The need for Cadaver-based case studies and scientific research publications adds value to the scientific community as they help law enforcement agencies solve medico-legal cases. Cadaver-based studies/experiments provide evidence-based results. These results help clinicians and researchers to evaluate the procedures, products, or investigations for further use.
Scholars advocating the ethical rights of the deceased require that any scientific research involving the human body or tissue, whetheralive or dead, be conducted with dignity and respect. Indian constitution provides fundamental rights to all its citizens, includingthe dead. The Indian legislation has the provision to protect the dignity of the dead any direct and indirect harm to a dead person is considered a punishable offense.
However, many lack a specific and well-established ethical guideline to conduct cadaveric research inthe Indian context. Many times, undignified treatment of the dead by the medico-legalfraternity and the public has been reported (especially in pandemic situation). Lack of awareness about ethical treatment for the dead,robust training programs, and poor sensitization of the humanitarian approach to dealingwith the dead or during research on the dead are among the challenges in the Indiancontext. Hence there is an urgent need to sensitize and train the researcher, medico legalpersonnel, and first-hand responders dealing with the dead. This workshop which was supported by The American Academy of Forensic Sciences Humanitarian and Human Rights Resource Center (AAFS HHRRC) granthelped create the much required awareness towards the need for ethical treatment of the dead during humanitarian crisis and during research involving cadavers.

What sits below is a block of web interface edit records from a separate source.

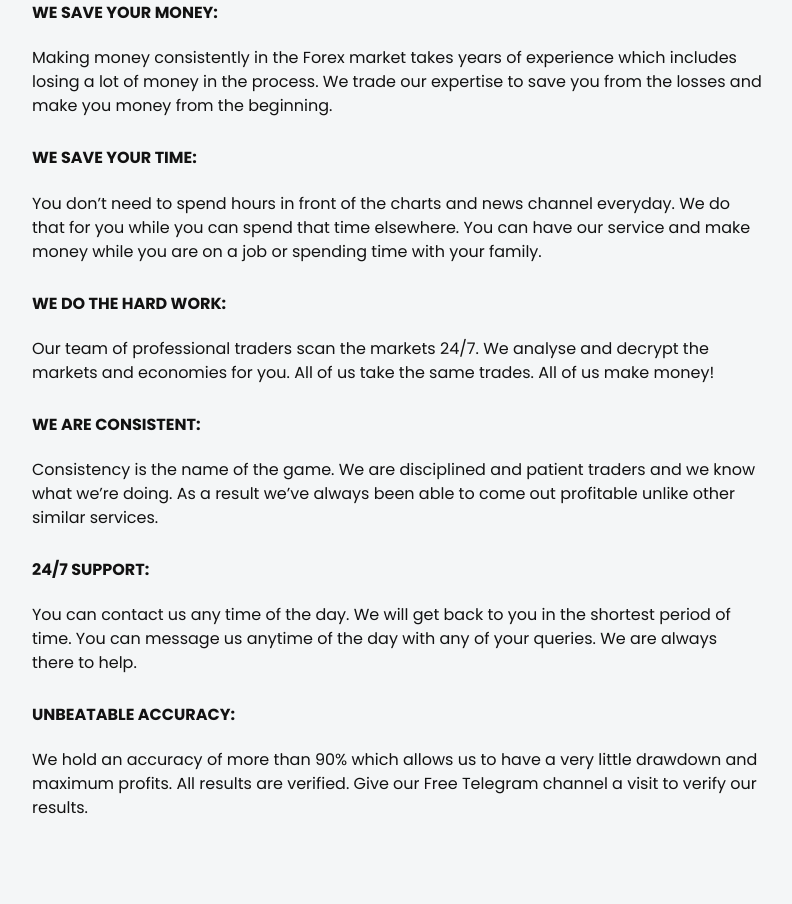
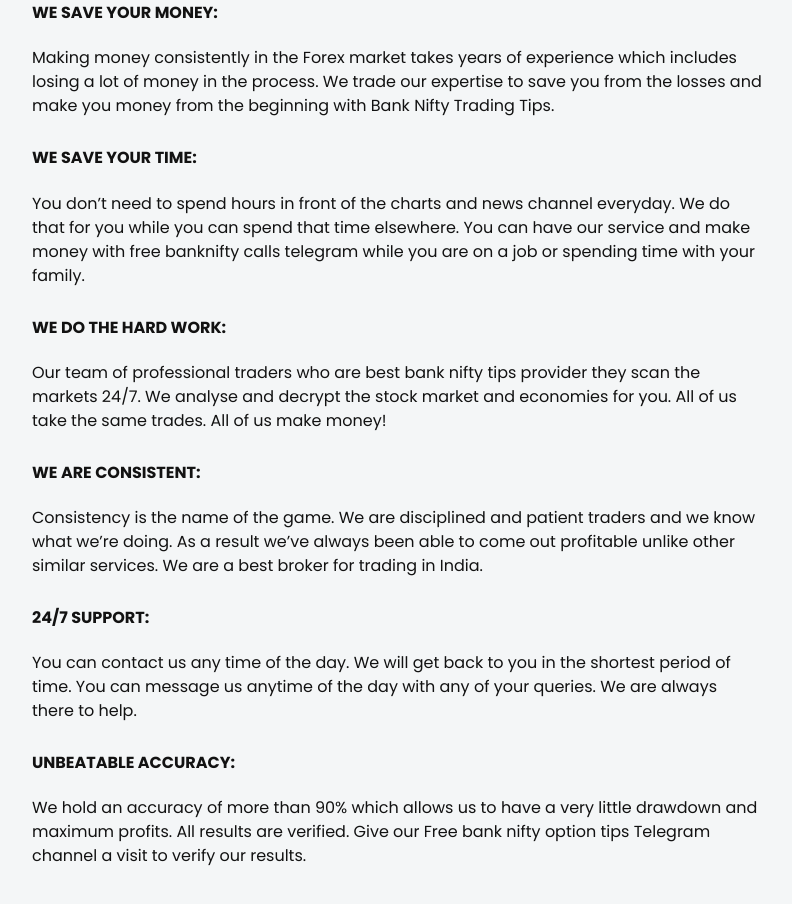
Before and after one commit to devshah9/raj-website, a website: page public/index.html in a window 1280 px wide. Shown: the part 3970-4874 px from the top of the page, without its empty margins (243-1035 px from the left). Drawn offline with nearby package versions, Linux system fonts and the light colour scheme.

Commit message:
last change

```diff
--- a/public/index.html
+++ b/public/index.html
@@ -17,12 +17,12 @@ j=d.createElement(s),dl=l!='dataLayer'?'&l='+l:'';j.async=true;j.src=
     <meta name="google-site-verification" content="EEZEqGKkTcJ2cRpjrWRMEM1dVvEtp-Nq6wT08x_kZ_U" />
     <meta charset="utf-8">
     <meta http-equiv="x-ua-compatible" content="ie=edge">
-    <meta name="description" content="">
+    <meta name="description" content="RJ Stocks bank nifty free calls through Telegram Channel. highly assured research by Top intraday traders Team . BankNifty, Intraday Trading calls for stock. Guaranteed Results. Contact Now.">
     <meta content="width=device-width, initial-scale=1.0" name="viewport">
     <!-- <meta name="viewport" content="width=device-width, initial-scale=1.0"> -->
 <script src="https://code.iconify.design/1/1.0.7/iconify.min.js"></script>
     <!--====== Title ======-->
-    <title>Rj Stocks - Free Telegram tips</title>
+    <title>Free Bank Nifty Call Telegram Channel - Intraday Trader in India</title>
 
     <!--====== Favicon Icon ======-->
     <link rel="shortcut icon" href="assets/images/favicon.ico" type="image/ico">
@@ -316,25 +316,25 @@ height="0" width="0" style="display:none;visibility:hidden"></iframe></noscript>
                                 <div class="col-md-12">
                                     <div class="single-form form-group">
                                         <h6>WE SAVE YOUR MONEY:</h6><br>
-                                        <p>Making money consistently in the Forex market takes years of experience which includes losing a lot of money in the process. We trade our expertise to save you from the losses and make you money from the beginning.</p>
+                                        <p>Making money consistently in the Forex market takes years of experience which includes losing a lot of money in the process. We trade our expertise to save you from the losses and make you money from the beginning with Bank Nifty Trading Tips.</p>
                                     </div> <!-- single form -->
                                 </div>
                                 <div class="col-md-12">
                                     <div class="single-form form-group">
                                         <h6>WE SAVE YOUR TIME:</h6><br>
-                                        <p>You don’t need to spend hours in front of the charts and news channel everyday. We do that for you while you can spend that time elsewhere. You can have our service and make money while you are on a job or spending time with your family.</p>
+                                        <p>You don’t need to spend hours in front of the charts and news channel everyday. We do that for you while you can spend that time elsewhere. You can have our service and make money with free banknifty calls telegram while you are on a job or spending time with your family.</p>
                                     </div> <!-- single form -->
                                 </div>
                                 <div class="col-md-12">
                                     <div class="single-form form-group">
                                         <h6>WE DO THE HARD WORK:</h6><br>
-                                        <p>Our team of professional traders scan the markets 24/7. We analyse and decrypt the markets and economies for you. All of us take the same trades. All of us make money!</p>
+                                        <p>Our team of professional traders who are best bank nifty tips provider they scan the markets 24/7. We analyse and decrypt the stock market and economies for you. All of us take the same trades. All of us make money!</p>
                                     </div> <!-- single form -->
                                 </div>
                                 <div class="col-md-12">
                                     <div class="single-form form-group">
                                         <h6>WE ARE CONSISTENT:</h6><br>
-                                        <p>Consistency is the name of the game. We are disciplined and patient traders and we know what we’re doing. As a result we’ve always been able to come out profitable unlike other similar services.</p>
+                                        <p>Consistency is the name of the game. We are disciplined and patient traders and we know what we’re doing. As a result we’ve always been able to come out profitable unlike other similar services. We are a best broker for trading in India.</p>
                                     </div> <!-- single form -->
                                 </div>
                                 <div class="col-md-12">
@@ -346,7 +346,7 @@ height="0" width="0" style="display:none;visibility:hidden"></iframe></noscript>
                                 <div class="col-md-12">
                                     <div class="single-form form-group">
                                         <h6>UNBEATABLE ACCURACY:</h6><br>
-                                        <p>We hold an accuracy of more than 90% which allows us to have a very little drawdown and maximum profits. All results are verified. Give our Free Telegram channel a visit to verify our results.</p>
+                                        <p>We hold an accuracy of more than 90% which allows us to have a very little drawdown and maximum profits. All results are verified. Give our Free bank nifty option tips Telegram channel a visit to verify our results.</p>
                                     </div> <!-- single form -->
                                 </div>
 
```
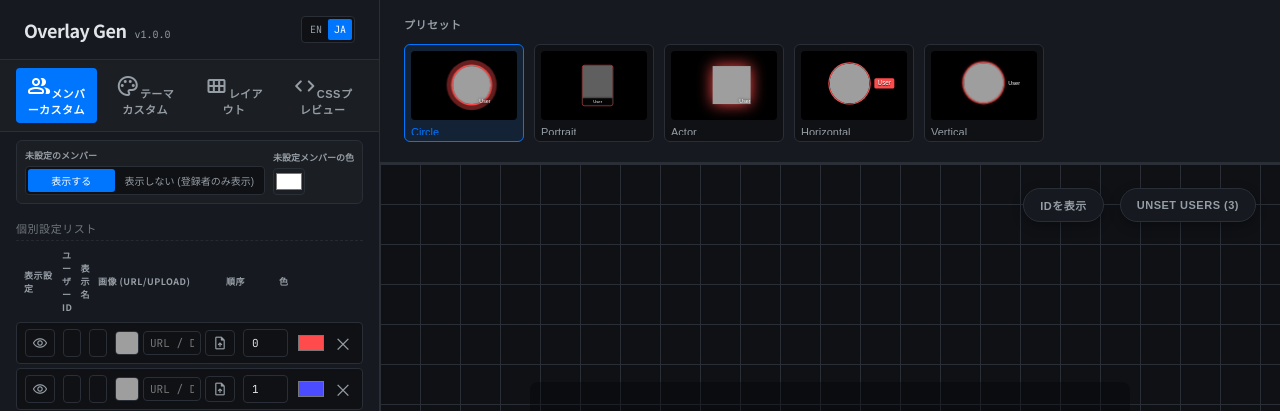
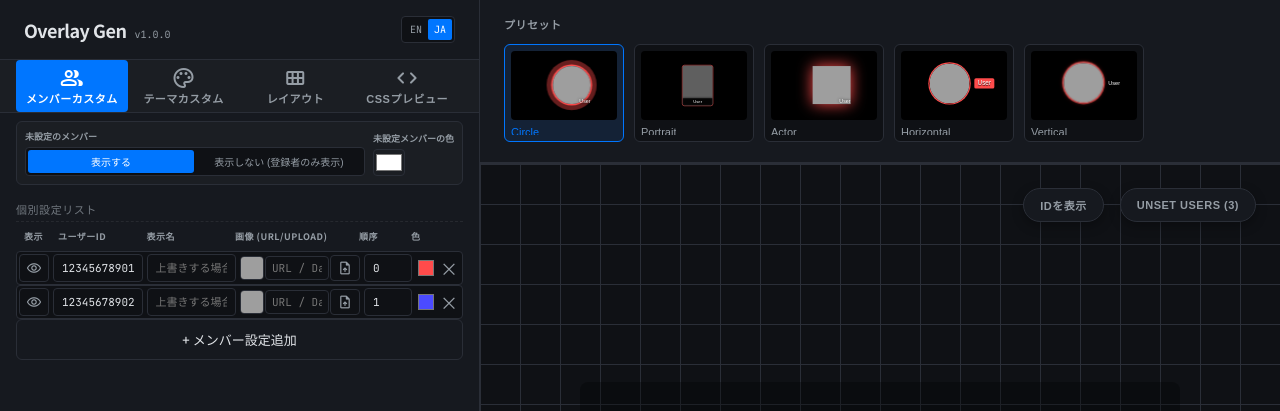
Before and after one commit to kaigemap/discord-streamkit-layer, a website built with Vite: page index.html in a window 1280 px wide. Shown: the top 411 px of the page. Built offline with nearby package versions, Linux system fonts and the light colour scheme; grey boxes are pictures that could not be loaded.

Commit message:
fix: Update translations and adjust sidebar and user table styles for improved layout

```diff
--- a/src/i18n.js
+++ b/src/i18n.js
@@ -103,7 +103,7 @@ export const translations = {
     livePreview: 'ライブプレビュー',
     showAllUsers: '全員',
     showOnlyRegistered: '登録のみ',
-    visibility: '表示設定',
+    visibility: '表示',
     hidden: '非表示リスト入り',
     copiedAction: 'CSSをコピーしました！',
     horizontal: 'サークル',
--- a/src/style.css
+++ b/src/style.css
@@ -11,7 +11,7 @@
   --font-main: 'Noto Sans JP', sans-serif;
   --font-mono: 'JetBrains Mono', monospace;
 
-  --sidebar-width: 380px;
+  --sidebar-width: 480px;
 }
 
 * {
@@ -176,13 +176,14 @@ body {
 
 .sidebar-tabs {
   display: flex;
-  padding: 8px 16px;
+  padding: 0px 16px;
   background-color: rgba(255, 255, 255, 0.02);
   border-bottom: 1px solid var(--border-color);
-  gap: 8px;
+  gap: 0;
 }
 
 .sidebar-tab {
+  display: grid;
   flex: 1;
   background: none;
   border: none;
@@ -797,8 +798,8 @@ body.overlay-active .floating-panel {
 /* User Table Grid Layout */
 .user-table-grid {
   display: grid;
-  grid-template-columns: 30px 1fr 1fr 120px 45px 30px 56px;
-  gap: 8px;
+  grid-template-columns: 30px 1fr 1fr 120px 48px 20px 20px;
+  gap: 4px;
   align-items: center;
 }
 
@@ -819,8 +820,7 @@ body.overlay-active .floating-panel {
   background-color: var(--bg-color);
   border: 1px solid var(--border-color);
   border-radius: 4px;
-  padding: 6px 8px;
-  margin-bottom: 4px;
+  padding: 2px;
 
   /* Inherit grid from shared class applied in HTML */
 }
@@ -1031,7 +1031,7 @@ body.overlay-active .floating-panel {
 /* Avatar Override Styles */
 .avatar-input-container {
   display: flex;
-  gap: 4px;
+  gap: 1px;
   align-items: center;
   min-width: 0;
 }
```
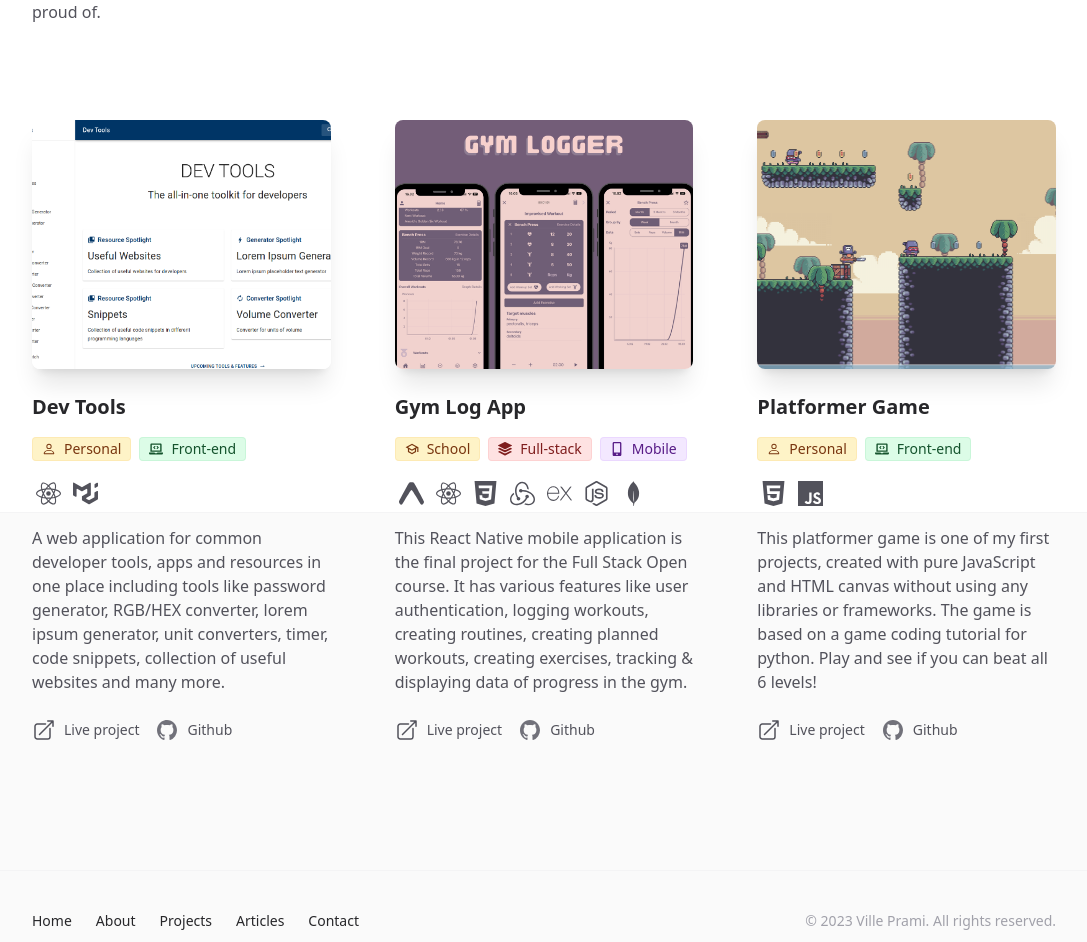
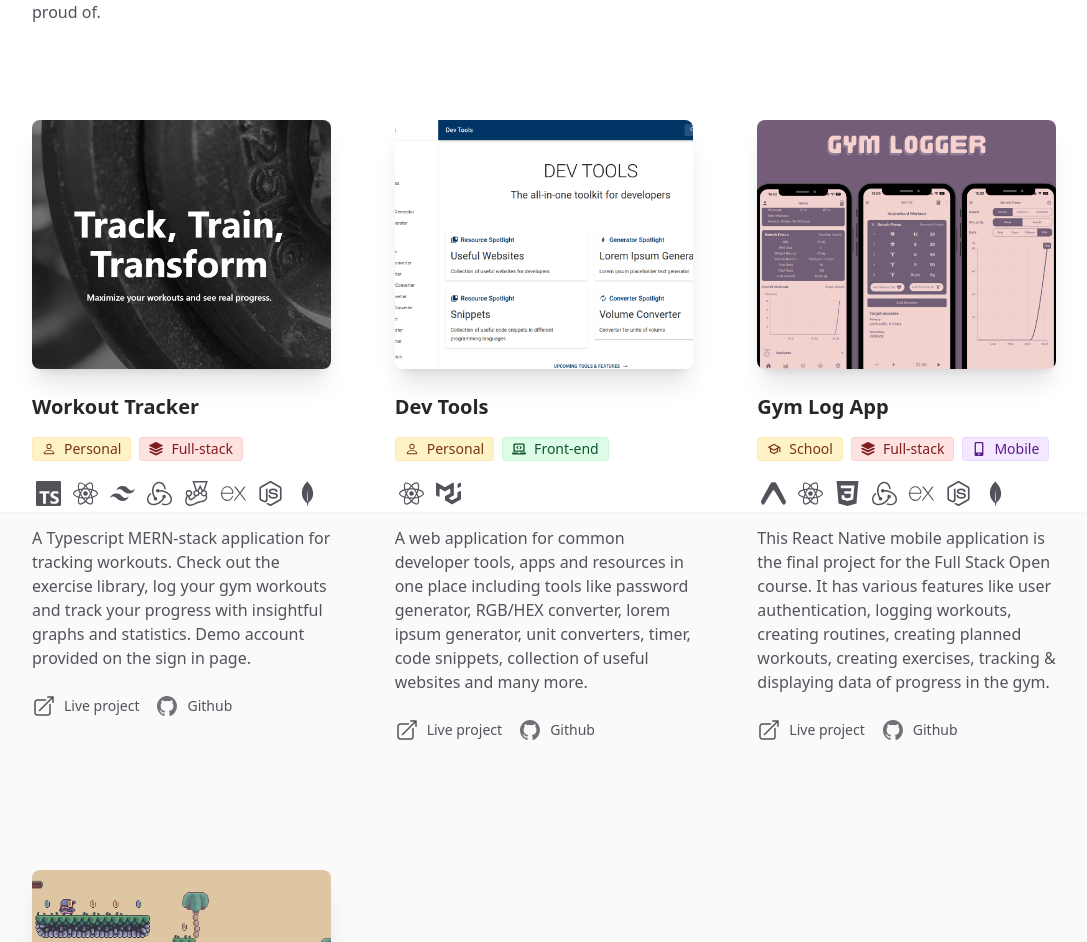
Before and after one commit to PrVille/My-portfolio-website, a React (Vite) app: page /projects in a window 1280 px wide. Shown: the part 288-1230 px from the top of the page, without its empty margins (96-1183 px from the left). Built offline with nearby package versions, Linux system fonts and the light colour scheme; no server answers.

Commit message:
WorkoutTracker project

```diff
--- a/src/Pages/Home.jsx
+++ b/src/Pages/Home.jsx
@@ -24,6 +24,7 @@ import {
   SiTailwindcss,
   SiGithub,
   SiTypescript,
+  SiJest,
 } from "react-icons/si"
 import { FaDatabase, FaLaptopCode, FaTools } from "react-icons/fa"
 import Tooltip from "../components/Tooltip"
@@ -81,6 +82,7 @@ const Skills = () => {
         </div>
 
         <div className="col-span-3 flex gap-2 flex-wrap">
+          <Skill Icon={SiJest} label="Jest" />
           <Skill Icon={SiGit} label="Git" />
           <Skill Icon={SiGithubactions} label="GitHub Actions" />
           <Skill Icon={SiGithub} label="GitHub" />
--- a/src/Pages/Projects.jsx
+++ b/src/Pages/Projects.jsx
@@ -28,6 +28,7 @@ import {
   SiExpo,
   SiFreelancer,
   SiTypescript,
+  SiJest,
 } from "react-icons/si"
 import {
   FaDatabase,
@@ -142,9 +143,15 @@ const Projects = () => {
       </Page.Header>
 
       <div className="grid grid-cols-1 md:grid-cols-2 lg:grid-cols-3 gap-x-16 gap-y-32 mt-24 text-zinc-800">
-        {/* <Project>
-          <Project.Image href="#" src="placeholder.png" />
-          <Project.Title title="Workout Tracker" href="#" />
+        <Project>
+          <Project.Image
+            href="https://workouttrackerapp.vercel.app/signin"
+            src="workoutTracker.png"
+          />
+          <Project.Title
+            title="Workout Tracker"
+            href="https://workouttrackerapp.vercel.app/signin"
+          />
           <Project.Chips>
             <PersonalChip />
             <FullstackChip />
@@ -154,6 +161,7 @@ const Projects = () => {
             <Skill Icon={SiReact} label="React" />
             <Skill Icon={SiTailwindcss} label="Tailwind CSS" />
             <Skill Icon={SiRedux} label="Redux" />
+            <Skill Icon={SiJest} label="Jest" />
             <Skill Icon={SiExpress} label="Express" />
             <Skill Icon={SiNodedotjs} label="Node.js" />
             <Skill Icon={SiMongodb} label="MongoDB" />
@@ -165,12 +173,12 @@ const Projects = () => {
             sign in page.
           </Project.Description>
           <Project.Links>
-            <Project.Links.Live href="https://expo.dev/@villepr/gym-log" />
-            <Project.Links.GitHub href="https://github.com/PrVille/Gym_Log_App" />
+            <Project.Links.Live href="https://workouttrackerapp.vercel.app/signin" />
+            <Project.Links.GitHub href="https://github.com/PrVille/Workout-tracker" />
           </Project.Links>
         </Project>
 
-        <Project>
+        {/* <Project>
           <Project.Image href="#" src="hennaByShruti.png" />
           <Project.Title title="Henna By Shruti" href="#" />
           <Project.Chips>
```
Also changed, not shown: public/workoutTracker.png (added).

The four-day national workshop gathered expertise from both international and national level renowned experts from the field. Honourable vice chancellor of Yenepoya (Deemed to be University) inaugurated the workshop and shared his valuable experience including practical challenges in conducting research with cadavers. Dr Amar Jesani, a renowned bioethicist and activist spoke on ethical norms and available guidance for dealing with the dead during disaster and for research purpose. Papiya Bhattacharya presented drawing from personal and professional experience on ethics of media reporting and responsibilities. Dr Derek, forensic anthropologist and former forensic specialist for International Committee of the Red Cross delegation for India, Nepal, Maldives and Bhutan shedded lights on humanitarian approach while dealing with the dead for research purpose. D Mukesh Yadav, president of Indian Academy of Forensic Medicine shared his views on role of academic bodies in promoting respect for the dead in research. Resource person from within the University, Dr Vina Vaswani, Dr Ravi Vaswani, Dr Muhammad Nasir and Khadeejath Farseena actively contributed to create awareness regarding ethical treatment of the dead and facilitated debates and panels on the need for ethical guidelines for the same. A total of 19 participants from various discipline including forensic medicine, forensic science and journalism benefitted from the workshop. The workshop concluded with participants bringing out thoughts on the best ways to draft a guidelines and reach on consensus regarding guidelines on the use of cadavers in research.
The organizing president – Dr VinaVaswani, organizing secretary Dr Muhammad Nasir Ahmad, joint organizing secretaries Khadeejath Farseena and Bedabrat Sharma were thanked. Akuma Ifeanyichukwu was the rapporteur for the programme.